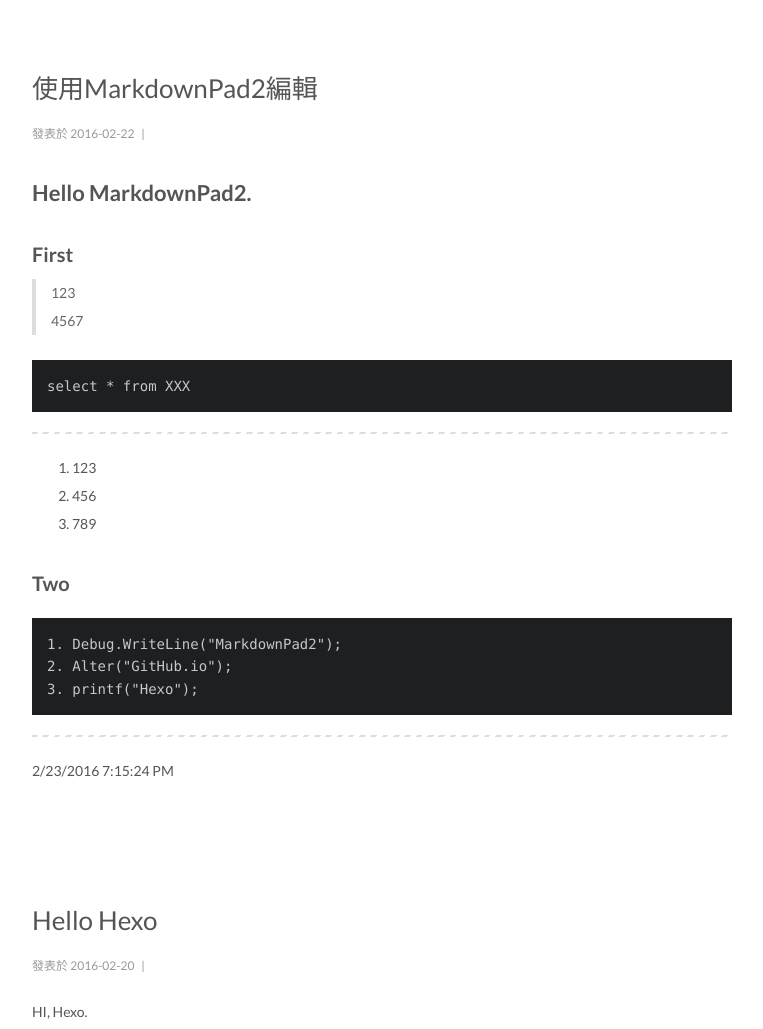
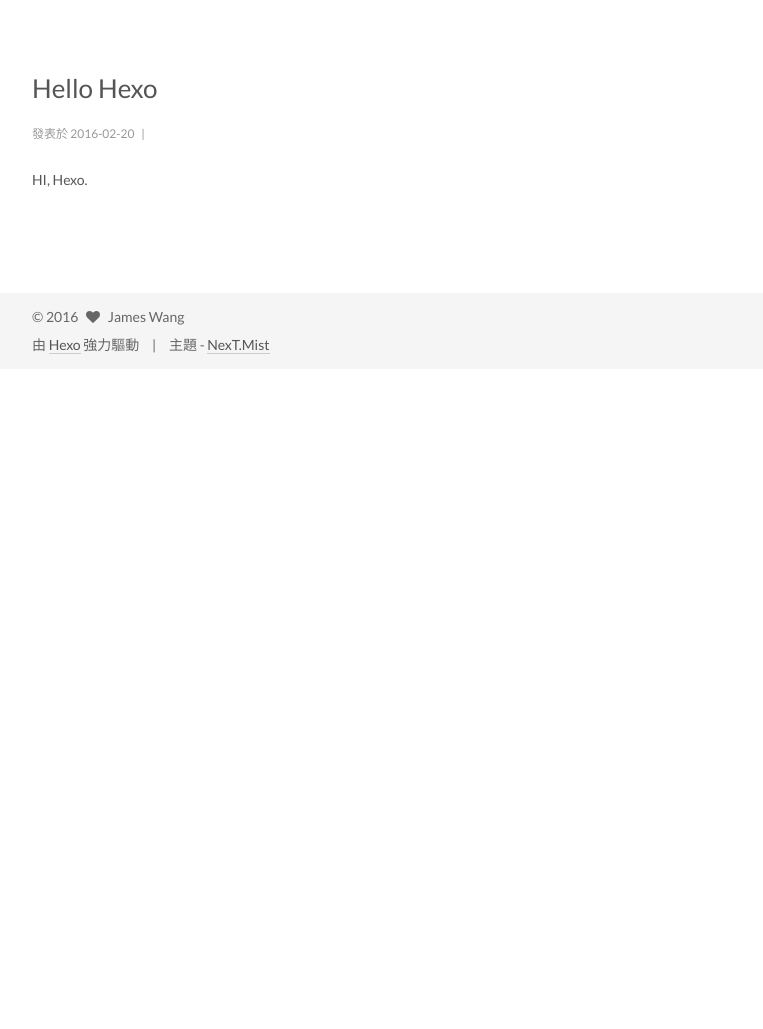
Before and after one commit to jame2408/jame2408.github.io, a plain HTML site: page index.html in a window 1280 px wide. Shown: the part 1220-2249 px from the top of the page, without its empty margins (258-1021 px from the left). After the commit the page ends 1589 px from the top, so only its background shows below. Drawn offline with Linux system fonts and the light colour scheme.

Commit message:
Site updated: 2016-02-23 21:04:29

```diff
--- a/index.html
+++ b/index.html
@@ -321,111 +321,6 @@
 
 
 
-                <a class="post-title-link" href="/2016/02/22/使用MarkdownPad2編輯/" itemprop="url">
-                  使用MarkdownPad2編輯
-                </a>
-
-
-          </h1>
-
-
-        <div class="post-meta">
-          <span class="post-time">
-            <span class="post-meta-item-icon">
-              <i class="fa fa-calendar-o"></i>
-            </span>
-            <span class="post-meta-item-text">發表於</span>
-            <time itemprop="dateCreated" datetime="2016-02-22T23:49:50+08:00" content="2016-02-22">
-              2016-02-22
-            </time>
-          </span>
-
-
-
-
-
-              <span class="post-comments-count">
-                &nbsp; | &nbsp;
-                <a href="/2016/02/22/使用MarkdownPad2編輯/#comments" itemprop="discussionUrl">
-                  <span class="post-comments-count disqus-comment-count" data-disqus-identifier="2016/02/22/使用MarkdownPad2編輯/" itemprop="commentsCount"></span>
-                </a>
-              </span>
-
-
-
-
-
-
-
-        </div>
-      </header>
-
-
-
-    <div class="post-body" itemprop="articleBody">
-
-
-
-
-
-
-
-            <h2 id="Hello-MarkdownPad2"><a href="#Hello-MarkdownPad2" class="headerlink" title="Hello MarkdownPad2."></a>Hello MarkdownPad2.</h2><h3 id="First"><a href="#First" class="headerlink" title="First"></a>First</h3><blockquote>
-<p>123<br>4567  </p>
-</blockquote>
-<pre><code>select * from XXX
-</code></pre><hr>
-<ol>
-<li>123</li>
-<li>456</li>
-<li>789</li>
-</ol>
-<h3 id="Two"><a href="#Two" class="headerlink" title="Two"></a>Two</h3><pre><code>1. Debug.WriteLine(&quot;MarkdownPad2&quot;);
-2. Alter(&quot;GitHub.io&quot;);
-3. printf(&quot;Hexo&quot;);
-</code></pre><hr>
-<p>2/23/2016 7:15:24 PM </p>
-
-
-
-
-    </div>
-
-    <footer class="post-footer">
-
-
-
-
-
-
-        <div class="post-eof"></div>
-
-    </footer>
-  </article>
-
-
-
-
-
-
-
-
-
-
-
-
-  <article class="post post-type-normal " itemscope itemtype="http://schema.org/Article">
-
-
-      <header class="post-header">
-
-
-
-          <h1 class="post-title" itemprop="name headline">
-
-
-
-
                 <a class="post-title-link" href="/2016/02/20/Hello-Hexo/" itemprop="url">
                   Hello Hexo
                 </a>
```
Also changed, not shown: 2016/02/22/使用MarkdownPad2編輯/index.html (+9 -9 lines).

* Exercise instructions *
Only the lines that contain the string "code" should be copied from the entries above.

* Task response *
-<pre><code>select * from XXX
-</code></pre><hr>
-<h3 id="Two"><a href="#Two" class="headerlink" title="Two"></a>Two</h3><pre><code>1. Debug.WriteLine(&quot;MarkdownPad2&quot;);
-</code></pre><hr>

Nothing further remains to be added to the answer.